Positive findings from research studies can also result from such psychological mechanisms, or as a result of experimenter bias, methodological flaws such as lack of blinding, or publication bias; positive reviews of the scientific literature may show selection bias, in that they omit key studies that do not agree with the author’s position. All of these factors must be considered when evaluating claims.
Bioresonance therapy (including MORA therapy) is a pseudoscientific medical practice in which it is proposed that electromagnetic waves can be used to diagnose and treat human illness.
History and method
Bioresonance therapy was invented in (Germany) in 1977 by Franz Morell and his son-in-law, engineer Erich Rasche. Initially they marketed it as “MORA-Therapie”, for MOrell and RAsche. Some of the machines contain an electronic circuit measuring skin-resistance, akin to the E-meter used by Scientology, which the bioresonance creators sought to improve; Franz Morell had links with Scientology.
Practitioners claim to be able to detect a variety of diseases and addictions. Some practitioners also claim they can treat diseases using this therapy without drugs, by stimulating a change of “bioresonance” in the cells, and reversing the change caused by the disease. The devices would need to be able to isolate and pinpoint pathogens’ responses from the mixture of responses the device receives via the electrodes. Transmitting these transformed signals over the same electrodes is claimed by practitioners to generate healing signals that have the curative effect.
Lacking any scientific explanation of how bioresonance therapy might work, researchers have classified bioresonance therapy as pseudoscience. Some studies did not show effects above that of the placebo effect. WebMD states: “There is no reliable scientific evidence that bioresonance is an accurate indicator of medical conditions or disease or an effective treatment for any condition.”

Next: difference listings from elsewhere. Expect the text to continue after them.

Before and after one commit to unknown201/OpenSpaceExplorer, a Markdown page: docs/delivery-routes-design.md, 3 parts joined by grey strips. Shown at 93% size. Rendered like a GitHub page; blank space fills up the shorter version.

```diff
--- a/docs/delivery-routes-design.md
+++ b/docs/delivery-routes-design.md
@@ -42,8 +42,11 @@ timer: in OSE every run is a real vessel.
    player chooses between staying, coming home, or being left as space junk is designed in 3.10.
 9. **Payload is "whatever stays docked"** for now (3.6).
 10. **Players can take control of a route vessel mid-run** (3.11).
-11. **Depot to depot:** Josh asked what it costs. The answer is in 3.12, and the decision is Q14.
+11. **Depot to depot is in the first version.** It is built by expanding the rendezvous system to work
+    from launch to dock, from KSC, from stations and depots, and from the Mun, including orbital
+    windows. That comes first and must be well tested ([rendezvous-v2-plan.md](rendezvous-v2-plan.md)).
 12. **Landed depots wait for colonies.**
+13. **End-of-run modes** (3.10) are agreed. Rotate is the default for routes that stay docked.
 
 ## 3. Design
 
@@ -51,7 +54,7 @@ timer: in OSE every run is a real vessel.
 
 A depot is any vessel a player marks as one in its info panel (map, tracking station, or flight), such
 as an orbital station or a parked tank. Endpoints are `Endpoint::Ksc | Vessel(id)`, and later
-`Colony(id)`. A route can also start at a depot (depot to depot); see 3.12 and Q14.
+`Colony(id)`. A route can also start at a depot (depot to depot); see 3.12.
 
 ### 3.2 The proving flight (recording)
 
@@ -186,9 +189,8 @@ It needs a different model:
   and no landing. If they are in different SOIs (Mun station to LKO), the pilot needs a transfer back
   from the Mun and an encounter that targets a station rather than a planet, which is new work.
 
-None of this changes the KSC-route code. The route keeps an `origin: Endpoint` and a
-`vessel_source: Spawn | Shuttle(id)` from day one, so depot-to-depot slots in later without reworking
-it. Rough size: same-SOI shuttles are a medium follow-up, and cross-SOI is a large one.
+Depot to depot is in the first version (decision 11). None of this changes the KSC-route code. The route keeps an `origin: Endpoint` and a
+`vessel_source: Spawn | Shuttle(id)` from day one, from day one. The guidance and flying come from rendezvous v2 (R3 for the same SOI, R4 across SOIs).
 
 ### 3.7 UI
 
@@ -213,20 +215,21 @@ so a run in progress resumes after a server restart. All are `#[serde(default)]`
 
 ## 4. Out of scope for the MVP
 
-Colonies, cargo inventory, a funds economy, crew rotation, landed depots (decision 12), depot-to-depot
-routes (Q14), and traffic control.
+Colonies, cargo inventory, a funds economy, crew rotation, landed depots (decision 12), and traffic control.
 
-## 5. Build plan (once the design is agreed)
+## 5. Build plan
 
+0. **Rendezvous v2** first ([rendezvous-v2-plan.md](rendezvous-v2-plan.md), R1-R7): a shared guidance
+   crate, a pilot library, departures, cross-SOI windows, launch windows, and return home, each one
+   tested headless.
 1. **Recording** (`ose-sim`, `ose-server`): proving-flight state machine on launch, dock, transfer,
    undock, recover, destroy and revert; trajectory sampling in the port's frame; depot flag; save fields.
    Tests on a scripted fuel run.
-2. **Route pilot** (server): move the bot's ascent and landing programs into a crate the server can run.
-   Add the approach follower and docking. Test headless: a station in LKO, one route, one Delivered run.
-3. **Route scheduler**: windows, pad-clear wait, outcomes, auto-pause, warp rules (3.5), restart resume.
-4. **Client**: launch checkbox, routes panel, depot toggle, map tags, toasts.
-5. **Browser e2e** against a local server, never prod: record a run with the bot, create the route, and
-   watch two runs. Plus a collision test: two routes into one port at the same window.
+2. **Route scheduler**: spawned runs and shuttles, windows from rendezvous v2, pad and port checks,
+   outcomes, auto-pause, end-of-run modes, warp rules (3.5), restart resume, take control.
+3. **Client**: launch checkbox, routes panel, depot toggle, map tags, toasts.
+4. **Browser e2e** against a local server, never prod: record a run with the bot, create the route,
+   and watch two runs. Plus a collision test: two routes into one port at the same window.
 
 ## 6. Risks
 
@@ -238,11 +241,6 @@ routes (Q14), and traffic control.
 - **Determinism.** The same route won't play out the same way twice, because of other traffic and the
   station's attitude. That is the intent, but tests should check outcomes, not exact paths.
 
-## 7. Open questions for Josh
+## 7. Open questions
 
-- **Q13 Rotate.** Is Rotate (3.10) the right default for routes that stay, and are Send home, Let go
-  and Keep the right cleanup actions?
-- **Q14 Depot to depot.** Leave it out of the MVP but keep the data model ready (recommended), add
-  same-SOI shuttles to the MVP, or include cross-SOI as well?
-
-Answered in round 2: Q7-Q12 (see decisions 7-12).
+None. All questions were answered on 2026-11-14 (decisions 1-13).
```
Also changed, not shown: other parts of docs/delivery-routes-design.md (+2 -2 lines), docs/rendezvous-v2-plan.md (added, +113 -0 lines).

Proven cases of online fraud have occurred, with a practitioner making false claims that he had the ability to cure cancer, and that his clients did not need to follow the chemotherapy or surgery recommended by medical doctors, which can be life-saving. Ben Goldacre ridiculed the BBC when it reported as fact a clinic’s claim that the treatment had the ability to stop 70% of clients smoking, a better result than any conventional therapy.
In the United States of America the U.S. Food and Drug Administration (FDA) classifies “devices that use resistance measurements to diagnose and treat various diseases” as Class III devices, which require FDA approval prior to marketing. The FDA has banned some of these devices from the US market, and has prosecuted many sellers of electrical devices for making false claims of health benefits.
According to Quackwatch, the therapy is completely nonsensical and the proposed mechanism of action impossible.
Adapted from Wikipedia, the free encyclopedia